→ TASK TO COMPLETE: Nothing but the pictures is dropped; write out all the remaining data below exactly.

→ GIVEN RECORDS:
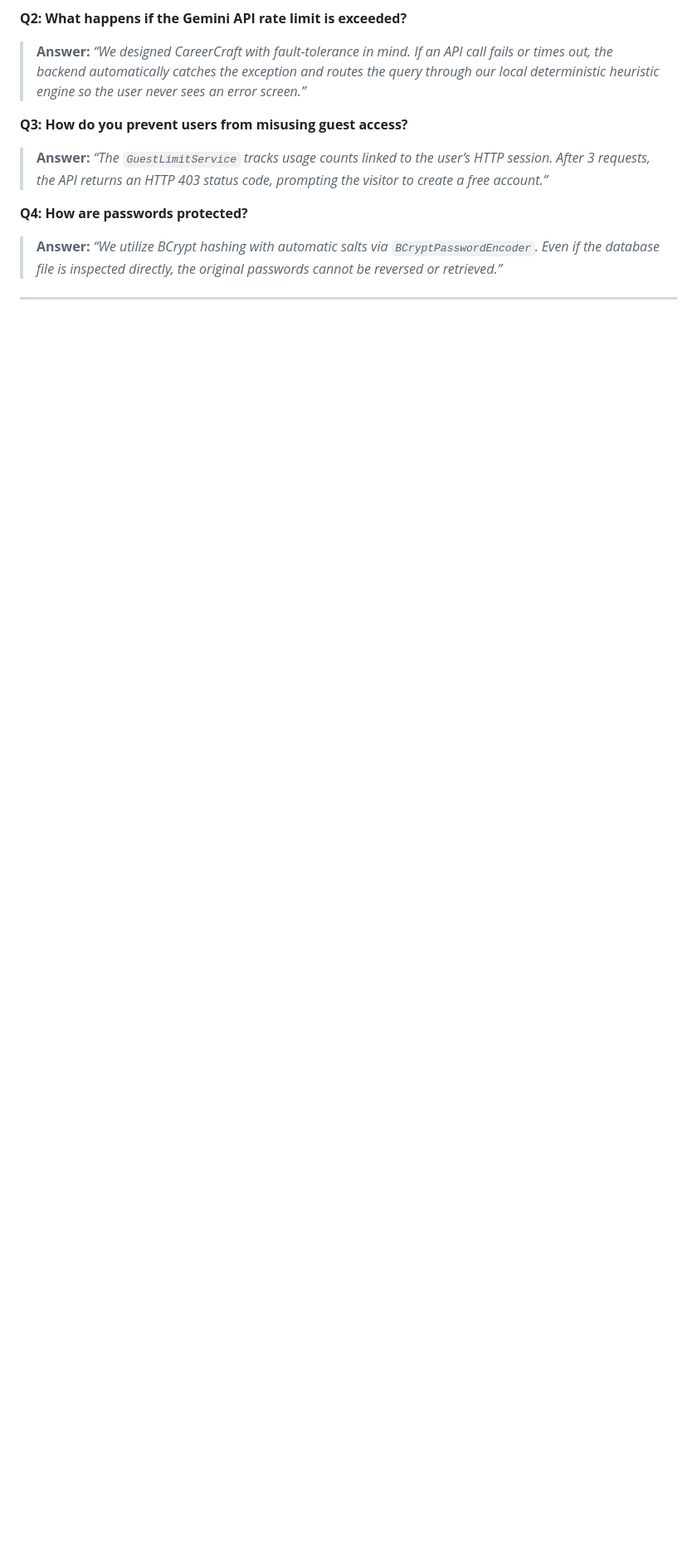
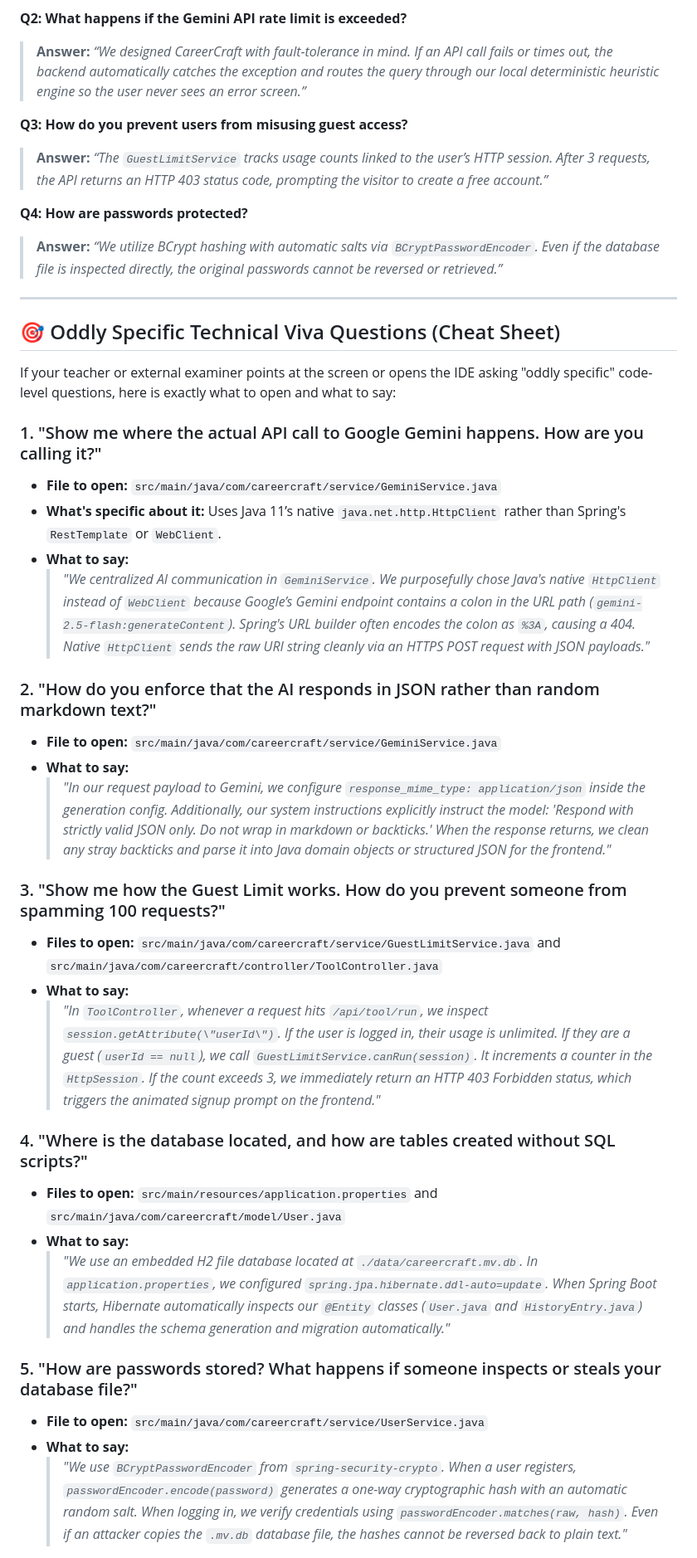
Before and after one commit to usmeet/careercraft, a Markdown page: PROJECT_GUIDE.md, the part around one of its changes. Shown at 83% size. Drawn GitHub-style; blank space fills up the shorter version.

Commit message:
docs: add oddly-specific viva questions section to project guide

```diff
--- a/PROJECT_GUIDE.md
+++ b/PROJECT_GUIDE.md
@@ -150,3 +150,33 @@ graph TD
 
 ---
 
+## 🎯 Oddly Specific Technical Viva Questions (Cheat Sheet)
+
+If your teacher or external examiner points at the screen or opens the IDE asking "oddly specific" code-level questions, here is exactly what to open and what to say:
+
+### 1. "Show me where the actual API call to Google Gemini happens. How are you calling it?"
+* **File to open:** `src/main/java/com/careercraft/service/GeminiService.java`
+* **What's specific about it:** Uses Java 11’s native `java.net.http.HttpClient` rather than Spring's `RestTemplate` or `WebClient`.
+* **What to say:**
+  > *"We centralized AI communication in `GeminiService`. We purposefully chose Java's native `HttpClient` instead of `WebClient` because Google’s Gemini endpoint contains a colon in the URL path (`gemini-2.5-flash:generateContent`). Spring's URL builder often encodes the colon as `%3A`, causing a 404. Native `HttpClient` sends the raw URI string cleanly via an HTTPS POST request with JSON payloads."*
+
+### 2. "How do you enforce that the AI responds in JSON rather than random markdown text?"
+* **File to open:** `src/main/java/com/careercraft/service/GeminiService.java`
+* **What to say:**
+  > *"In our request payload to Gemini, we configure `response_mime_type: application/json` inside the generation config. Additionally, our system instructions explicitly instruct the model: 'Respond with strictly valid JSON only. Do not wrap in markdown or backticks.' When the response returns, we clean any stray backticks and parse it into Java domain objects or structured JSON for the frontend."*
+
+### 3. "Show me how the Guest Limit works. How do you prevent someone from spamming 100 requests?"
+* **Files to open:** `src/main/java/com/careercraft/service/GuestLimitService.java` and `src/main/java/com/careercraft/controller/ToolController.java`
+* **What to say:**
+  > *"In `ToolController`, whenever a request hits `/api/tool/run`, we inspect `session.getAttribute(\"userId\")`. If the user is logged in, their usage is unlimited. If they are a guest (`userId == null`), we call `GuestLimitService.canRun(session)`. It increments a counter in the `HttpSession`. If the count exceeds 3, we immediately return an HTTP 403 Forbidden status, which triggers the animated signup prompt on the frontend."*
+
+### 4. "Where is the database located, and how are tables created without SQL scripts?"
+* **Files to open:** `src/main/resources/application.properties` and `src/main/java/com/careercraft/model/User.java`
+* **What to say:**
+  > *"We use an embedded H2 file database located at `./data/careercraft.mv.db`. In `application.properties`, we configured `spring.jpa.hibernate.ddl-auto=update`. When Spring Boot starts, Hibernate automatically inspects our `@Entity` classes (`User.java` and `HistoryEntry.java`) and handles the schema generation and migration automatically."*
+
+### 5. "How are passwords stored? What happens if someone inspects or steals your database file?"
+* **File to open:** `src/main/java/com/careercraft/service/UserService.java`
+* **What to say:**
+  > *"We use `BCryptPasswordEncoder` from `spring-security-crypto`. When a user registers, `passwordEncoder.encode(password)` generates a one-way cryptographic hash with an automatic random salt. When logging in, we verify credentials using `passwordEncoder.matches(raw, hash)`. Even if an attacker copies the `.mv.db` database file, the hashes cannot be reversed back to plain text."*
+
```
Also changed, not shown: other parts of PROJECT_GUIDE.md (+17 -0 lines).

→ EXERCISE OUTPUT:
Before and after one commit to usmeet/careercraft, a Markdown page: PROJECT_GUIDE.md, the part around one of its changes. Shown at 83% size. Drawn GitHub-style; blank space fills up the shorter version.

Commit message:
docs: add oddly-specific viva questions section to project guide

```diff
--- a/PROJECT_GUIDE.md
+++ b/PROJECT_GUIDE.md
@@ -150,3 +150,33 @@ graph TD
 
 ---
 
+## 🎯 Oddly Specific Technical Viva Questions (Cheat Sheet)
+
+If your teacher or external examiner points at the screen or opens the IDE asking "oddly specific" code-level questions, here is exactly what to open and what to say:
+
+### 1. "Show me where the actual API call to Google Gemini happens. How are you calling it?"
+* **File to open:** `src/main/java/com/careercraft/service/GeminiService.java`
+* **What's specific about it:** Uses Java 11’s native `java.net.http.HttpClient` rather than Spring's `RestTemplate` or `WebClient`.
+* **What to say:**
+  > *"We centralized AI communication in `GeminiService`. We purposefully chose Java's native `HttpClient` instead of `WebClient` because Google’s Gemini endpoint contains a colon in the URL path (`gemini-2.5-flash:generateContent`). Spring's URL builder often encodes the colon as `%3A`, causing a 404. Native `HttpClient` sends the raw URI string cleanly via an HTTPS POST request with JSON payloads."*
+
+### 2. "How do you enforce that the AI responds in JSON rather than random markdown text?"
+* **File to open:** `src/main/java/com/careercraft/service/GeminiService.java`
+* **What to say:**
+  > *"In our request payload to Gemini, we configure `response_mime_type: application/json` inside the generation config. Additionally, our system instructions explicitly instruct the model: 'Respond with strictly valid JSON only. Do not wrap in markdown or backticks.' When the response returns, we clean any stray backticks and parse it into Java domain objects or structured JSON for the frontend."*
+
+### 3. "Show me how the Guest Limit works. How do you prevent someone from spamming 100 requests?"
+* **Files to open:** `src/main/java/com/careercraft/service/GuestLimitService.java` and `src/main/java/com/careercraft/controller/ToolController.java`
+* **What to say:**
+  > *"In `ToolController`, whenever a request hits `/api/tool/run`, we inspect `session.getAttribute(\"userId\")`. If the user is logged in, their usage is unlimited. If they are a guest (`userId == null`), we call `GuestLimitService.canRun(session)`. It increments a counter in the `HttpSession`. If the count exceeds 3, we immediately return an HTTP 403 Forbidden status, which triggers the animated signup prompt on the frontend."*
+
+### 4. "Where is the database located, and how are tables created without SQL scripts?"
+* **Files to open:** `src/main/resources/application.properties` and `src/main/java/com/careercraft/model/User.java`
+* **What to say:**
+  > *"We use an embedded H2 file database located at `./data/careercraft.mv.db`. In `application.properties`, we configured `spring.jpa.hibernate.ddl-auto=update`. When Spring Boot starts, Hibernate automatically inspects our `@Entity` classes (`User.java` and `HistoryEntry.java`) and handles the schema generation and migration automatically."*
+
+### 5. "How are passwords stored? What happens if someone inspects or steals your database file?"
+* **File to open:** `src/main/java/com/careercraft/service/UserService.java`
+* **What to say:**
+  > *"We use `BCryptPasswordEncoder` from `spring-security-crypto`. When a user registers, `passwordEncoder.encode(password)` generates a one-way cryptographic hash with an automatic random salt. When logging in, we verify credentials using `passwordEncoder.matches(raw, hash)`. Even if an attacker copies the `.mv.db` database file, the hashes cannot be reversed back to plain text."*
+
```
Also changed, not shown: other parts of PROJECT_GUIDE.md (+17 -0 lines).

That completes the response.